Data for this task:
= = = = = = =
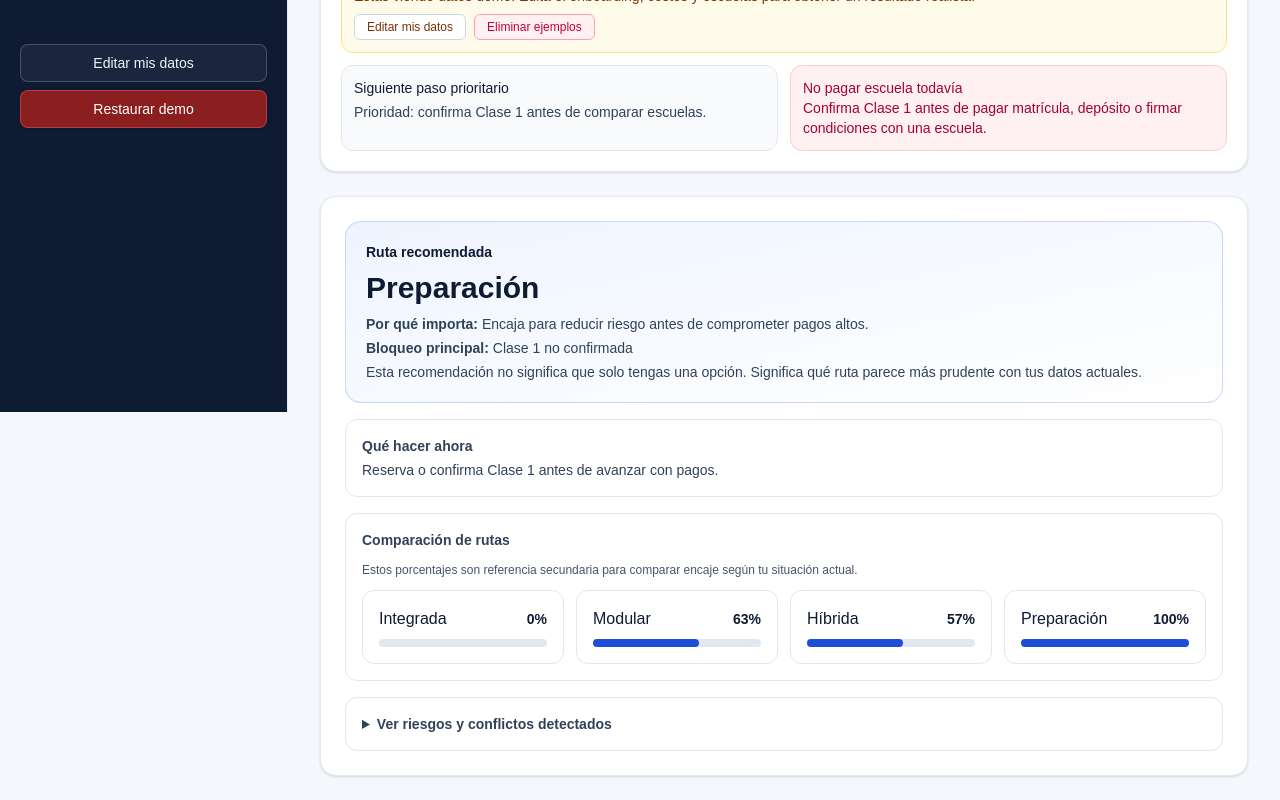
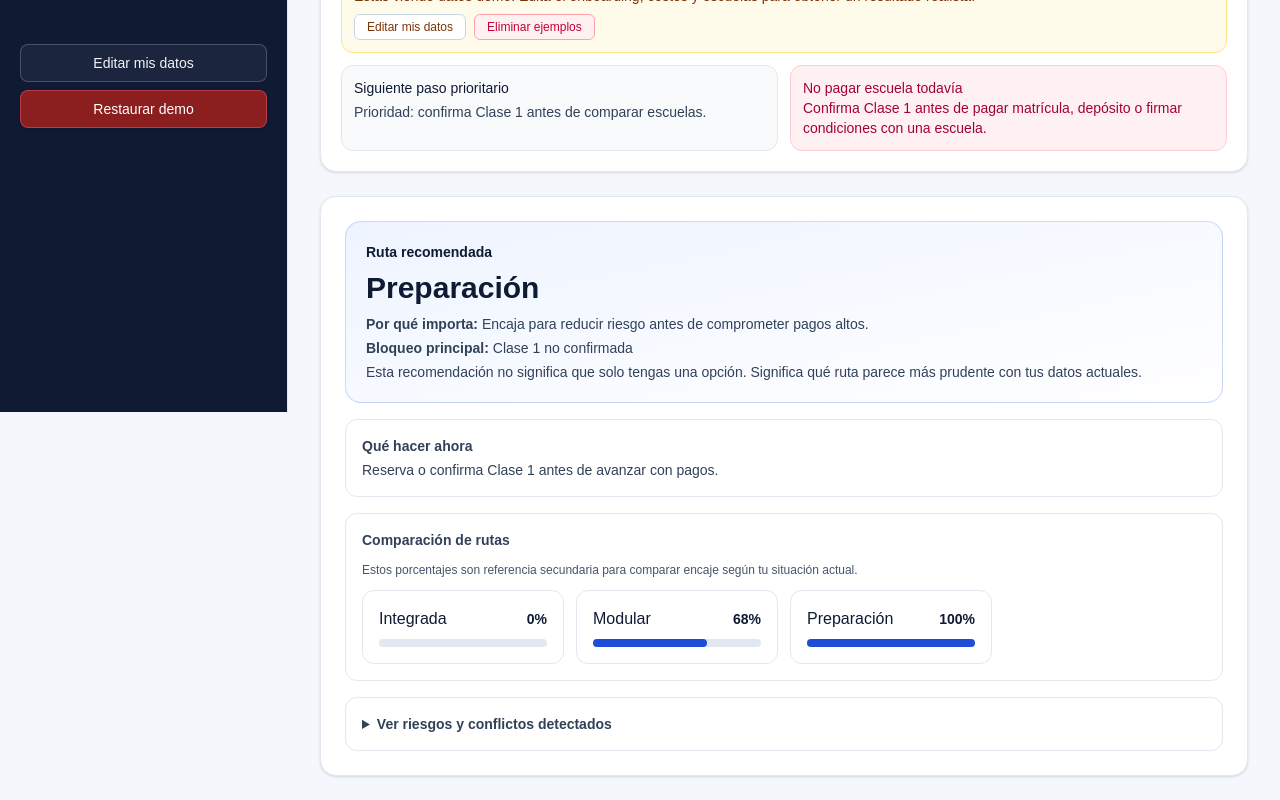
Before and after one commit to qyvykh2df7-bot/flypath-career-planner, a Next.js app: page /review/route in a window 1280 px wide. Shown: the part 388-1188 px from the top of the page. Built offline with nearby package versions, Linux system fonts and the light colour scheme.

Commit message:
Remove hybrid route option

```diff
--- a/app/page.tsx
+++ b/app/page.tsx
@@ -111,9 +111,8 @@ type School = {
 type RouteAnalysis = {
   integrated: number;
   modular: number;
-  hybrid: number;
   prep: number;
-  recommended: "Integrada" | "Modular" | "Híbrida" | "Preparación";
+  recommended: "Integrada" | "Modular" | "Preparación";
   reason: string;
   warnings: string[];
   conflicts: string[];
@@ -394,9 +393,8 @@ function recomendacionLabel(value: string) {
 }
 
 function computeRoute(profile: Profile): RouteAnalysis {
-  let integrated = 30;
-  let modular = 35;
-  let hybrid = 35;
+  let integrated = 35;
+  let modular = 40;
   let prep = 25;
   const warnings: string[] = [];
   const conflicts: string[] = [];
@@ -408,7 +406,6 @@ function computeRoute(profile: Profile): RouteAnalysis {
   if (profile.class1 !== "si") {
     prep += 45;
     integrated -= 20;
-    hybrid -= 10;
     warnings.push("Prioridad: confirma Clase 1 antes de comparar escuelas.");
   }
   if (profile.ingles === "bajo") {
@@ -424,7 +421,6 @@ function computeRoute(profile: Profile): RouteAnalysis {
   }
   if (profile.necesitaTrabajar === "si") {
     modular += 20;
-    hybrid += 20;
     integrated -= 20;
   }
   if (
@@ -434,7 +430,6 @@ function computeRoute(profile: Profile): RouteAnalysis {
     profile.disponibilidad === "full-time"
   ) {
     integrated += 35;
-    hybrid += 10;
   }
   if (profile.urgencia === "alta" && profile.necesitaTrabajar === "si") {
     conflicts.push("Quieres rapidez alta, pero necesitas trabajar durante la formación.");
@@ -442,24 +437,20 @@ function computeRoute(profile: Profile): RouteAnalysis {
   if (profile.edad > 30 && profile.dineroDisponible >= 50000) {
     warnings.push("No se penaliza la edad; enfoca la decisión en coste de oportunidad.");
     integrated += 5;
-    hybrid += 8;
   }
   if (profile.disponibilidad === "part-time") {
     modular += 8;
-    hybrid += 12;
   } else {
     integrated += 8;
   }
 
   integrated = clamp(integrated);
   modular = clamp(modular);
-  hybrid = clamp(hybrid);
   prep = clamp(prep);
 
   const ordered = [
     { key: "Integrada", score: integrated },
     { key: "Modular", score: modular },
-    { key: "Híbrida", score: hybrid },
     { key: "Preparación", score: prep },
   ].sort((a, b) => b.score - a.score);
 
@@ -467,7 +458,6 @@ function computeRoute(profile: Profile): RouteAnalysis {
   const reasonMap: Record<RouteAnalysis["recommended"], string> = {
     Integrada: "Encaja por capacidad financiera y disponibilidad full-time.",
     Modular: "Encaja por flexibilidad y control de caja por fases.",
-    "Híbrida": "Encaja para avanzar con flexibilidad sin frenar del todo.",
     "Preparación": "Encaja para reducir riesgo antes de comprometer pagos altos.",
   };
 
@@ -480,7 +470,7 @@ function computeRoute(profile: Profile): RouteAnalysis {
       ? "Brecha financiera crítica"
       : "Ningún bloqueo crítico";
 
-  return { integrated, modular, hybrid, prep, recommended, reason: reasonMap[recommended], warnings, conflicts, principalBlock };
+  return { integrated, modular, prep, recommended, reason: reasonMap[recommended], warnings, conflicts, principalBlock };
 }
 
 function computeCosts(costs: CostInputs, profile: Profile) {
@@ -1565,7 +1555,6 @@ ${disclaimerText}`;
                   <div className="grid gap-3 lg:grid-cols-4">
                     <RouteOption title="Integrada" value={route.integrated} />
                     <RouteOption title="Modular" value={route.modular} />
-                    <RouteOption title="Híbrida" value={route.hybrid} />
                     <RouteOption title="Preparación" value={route.prep} />
                   </div>
                 </div>
```
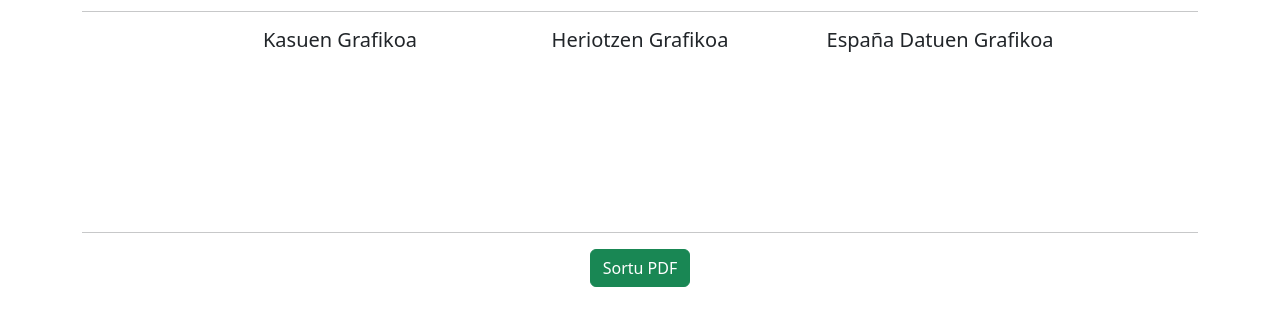
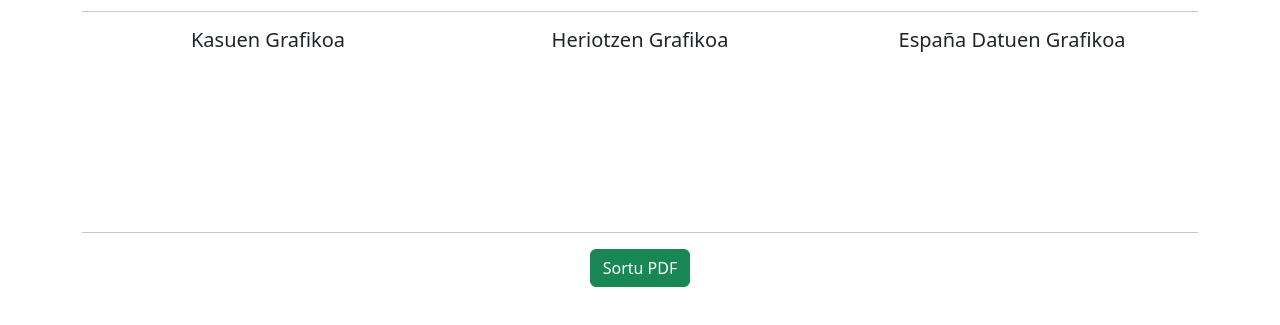
Before and after one commit to arivass23y/Alejandro_Rivas_Praktika-indibiduala, a website: page index.html in a window 1280 px wide. Shown: the part 53-378 px from the top of the page. Drawn offline with nearby package versions, Linux system fonts and the light colour scheme; no server answers.

Commit message:
Graficos npm

```diff
--- a/index.html
+++ b/index.html
@@ -1,12 +1,10 @@
 <!DOCTYPE html>
 <html lang="eu">
+
 <head>
   <meta charset="UTF-8" />
   <title>Praktika Indibiduala</title>
-    <link
-      rel="stylesheet"
-      href="https://cdn.jsdelivr.net/npm/bootstrap@5.3.3/dist/css/bootstrap.min.css"
-    />
+  <link rel="stylesheet" href="https://cdn.jsdelivr.net/npm/bootstrap@5.3.3/dist/css/bootstrap.min.css" />
 </head>
 
 <body>
@@ -16,19 +14,20 @@
   <div class="container">
     <hr />
     <div class="d-flex justify-content-center">
-        <div class="text-center">
+      <div class="text-center col-3">
         <h5>Kasuen Grafikoa</h5>
         <canvas id="casesChart"></canvas>
       </div>
-        <div class="text-center">
+      <div class="text-center col-5">
         <h5>Heriotzen Grafikoa</h5>
         <canvas id="deathChart"></canvas>
       </div>
-        <div class="text-center">
+      <div class="text-center col-3">
         <h5>España Datuen Grafikoa</h5>
         <canvas id="spainChart"></canvas>
       </div>
     </div>
+
     <hr />
   </div>
 
@@ -36,8 +35,9 @@
     <button id="sortu-pdf" class="btn btn-success">Sortu PDF</button>
   </div>
 </body>
-
-  <script src="https://cdn.jsdelivr.net/npm/bootstrap@5.3.3/dist/js/bootstrap.bundle.min.js"></script>
+<script src="https://cdnjs.cloudflare.com/ajax/libs/jspdf/2.5.1/jspdf.umd.min.js"></script>
+<script src="https://cdn.jsdelivr.net/npm/chart.js"></script>
 <script src="scripts/pdf.js"></script>
 <script src="scripts/grafikoak.js"></script>
+
 </html>
```
Lines whose indentation alone changed are shown as unchanged.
= = = = = = =
Work instruction:
Retype each record exactly as it appears above and drop the images.

Answer to this problem:
Before and after one commit to qyvykh2df7-bot/flypath-career-planner, a Next.js app: page /review/route in a window 1280 px wide. Shown: the part 388-1188 px from the top of the page. Built offline with nearby package versions, Linux system fonts and the light colour scheme.

Commit message:
Remove hybrid route option

```diff
--- a/app/page.tsx
+++ b/app/page.tsx
@@ -111,9 +111,8 @@ type School = {
 type RouteAnalysis = {
   integrated: number;
   modular: number;
-  hybrid: number;
   prep: number;
-  recommended: "Integrada" | "Modular" | "Híbrida" | "Preparación";
+  recommended: "Integrada" | "Modular" | "Preparación";
   reason: string;
   warnings: string[];
   conflicts: string[];
@@ -394,9 +393,8 @@ function recomendacionLabel(value: string) {
 }
 
 function computeRoute(profile: Profile): RouteAnalysis {
-  let integrated = 30;
-  let modular = 35;
-  let hybrid = 35;
+  let integrated = 35;
+  let modular = 40;
   let prep = 25;
   const warnings: string[] = [];
   const conflicts: string[] = [];
@@ -408,7 +406,6 @@ function computeRoute(profile: Profile): RouteAnalysis {
   if (profile.class1 !== "si") {
     prep += 45;
     integrated -= 20;
-    hybrid -= 10;
     warnings.push("Prioridad: confirma Clase 1 antes de comparar escuelas.");
   }
   if (profile.ingles === "bajo") {
@@ -424,7 +421,6 @@ function computeRoute(profile: Profile): RouteAnalysis {
   }
   if (profile.necesitaTrabajar === "si") {
     modular += 20;
-    hybrid += 20;
     integrated -= 20;
   }
   if (
@@ -434,7 +430,6 @@ function computeRoute(profile: Profile): RouteAnalysis {
     profile.disponibilidad === "full-time"
   ) {
     integrated += 35;
-    hybrid += 10;
   }
   if (profile.urgencia === "alta" && profile.necesitaTrabajar === "si") {
     conflicts.push("Quieres rapidez alta, pero necesitas trabajar durante la formación.");
@@ -442,24 +437,20 @@ function computeRoute(profile: Profile): RouteAnalysis {
   if (profile.edad > 30 && profile.dineroDisponible >= 50000) {
     warnings.push("No se penaliza la edad; enfoca la decisión en coste de oportunidad.");
     integrated += 5;
-    hybrid += 8;
   }
   if (profile.disponibilidad === "part-time") {
     modular += 8;
-    hybrid += 12;
   } else {
     integrated += 8;
   }
 
   integrated = clamp(integrated);
   modular = clamp(modular);
-  hybrid = clamp(hybrid);
   prep = clamp(prep);
 
   const ordered = [
     { key: "Integrada", score: integrated },
     { key: "Modular", score: modular },
-    { key: "Híbrida", score: hybrid },
     { key: "Preparación", score: prep },
   ].sort((a, b) => b.score - a.score);
 
@@ -467,7 +458,6 @@ function computeRoute(profile: Profile): RouteAnalysis {
   const reasonMap: Record<RouteAnalysis["recommended"], string> = {
     Integrada: "Encaja por capacidad financiera y disponibilidad full-time.",
     Modular: "Encaja por flexibilidad y control de caja por fases.",
-    "Híbrida": "Encaja para avanzar con flexibilidad sin frenar del todo.",
     "Preparación": "Encaja para reducir riesgo antes de comprometer pagos altos.",
   };
 
@@ -480,7 +470,7 @@ function computeRoute(profile: Profile): RouteAnalysis {
       ? "Brecha financiera crítica"
       : "Ningún bloqueo crítico";
 
-  return { integrated, modular, hybrid, prep, recommended, reason: reasonMap[recommended], warnings, conflicts, principalBlock };
+  return { integrated, modular, prep, recommended, reason: reasonMap[recommended], warnings, conflicts, principalBlock };
 }
 
 function computeCosts(costs: CostInputs, profile: Profile) {
@@ -1565,7 +1555,6 @@ ${disclaimerText}`;
                   <div className="grid gap-3 lg:grid-cols-4">
                     <RouteOption title="Integrada" value={route.integrated} />
                     <RouteOption title="Modular" value={route.modular} />
-                    <RouteOption title="Híbrida" value={route.hybrid} />
                     <RouteOption title="Preparación" value={route.prep} />
                   </div>
                 </div>
```
Before and after one commit to arivass23y/Alejandro_Rivas_Praktika-indibiduala, a website: page index.html in a window 1280 px wide. Shown: the part 53-378 px from the top of the page. Drawn offline with nearby package versions, Linux system fonts and the light colour scheme; no server answers.

Commit message:
Graficos npm

```diff
--- a/index.html
+++ b/index.html
@@ -1,12 +1,10 @@
 <!DOCTYPE html>
 <html lang="eu">
+
 <head>
   <meta charset="UTF-8" />
   <title>Praktika Indibiduala</title>
-    <link
-      rel="stylesheet"
-      href="https://cdn.jsdelivr.net/npm/bootstrap@5.3.3/dist/css/bootstrap.min.css"
-    />
+  <link rel="stylesheet" href="https://cdn.jsdelivr.net/npm/bootstrap@5.3.3/dist/css/bootstrap.min.css" />
 </head>
 
 <body>
@@ -16,19 +14,20 @@
   <div class="container">
     <hr />
     <div class="d-flex justify-content-center">
-        <div class="text-center">
+      <div class="text-center col-3">
         <h5>Kasuen Grafikoa</h5>
         <canvas id="casesChart"></canvas>
       </div>
-        <div class="text-center">
+      <div class="text-center col-5">
         <h5>Heriotzen Grafikoa</h5>
         <canvas id="deathChart"></canvas>
       </div>
-        <div class="text-center">
+      <div class="text-center col-3">
         <h5>España Datuen Grafikoa</h5>
         <canvas id="spainChart"></canvas>
       </div>
     </div>
+
     <hr />
   </div>
 
@@ -36,8 +35,9 @@
     <button id="sortu-pdf" class="btn btn-success">Sortu PDF</button>
   </div>
 </body>
-
-  <script src="https://cdn.jsdelivr.net/npm/bootstrap@5.3.3/dist/js/bootstrap.bundle.min.js"></script>
+<script src="https://cdnjs.cloudflare.com/ajax/libs/jspdf/2.5.1/jspdf.umd.min.js"></script>
+<script src="https://cdn.jsdelivr.net/npm/chart.js"></script>
 <script src="scripts/pdf.js"></script>
 <script src="scripts/grafikoak.js"></script>
+
 </html>
```
Lines whose indentation alone changed are shown as unchanged.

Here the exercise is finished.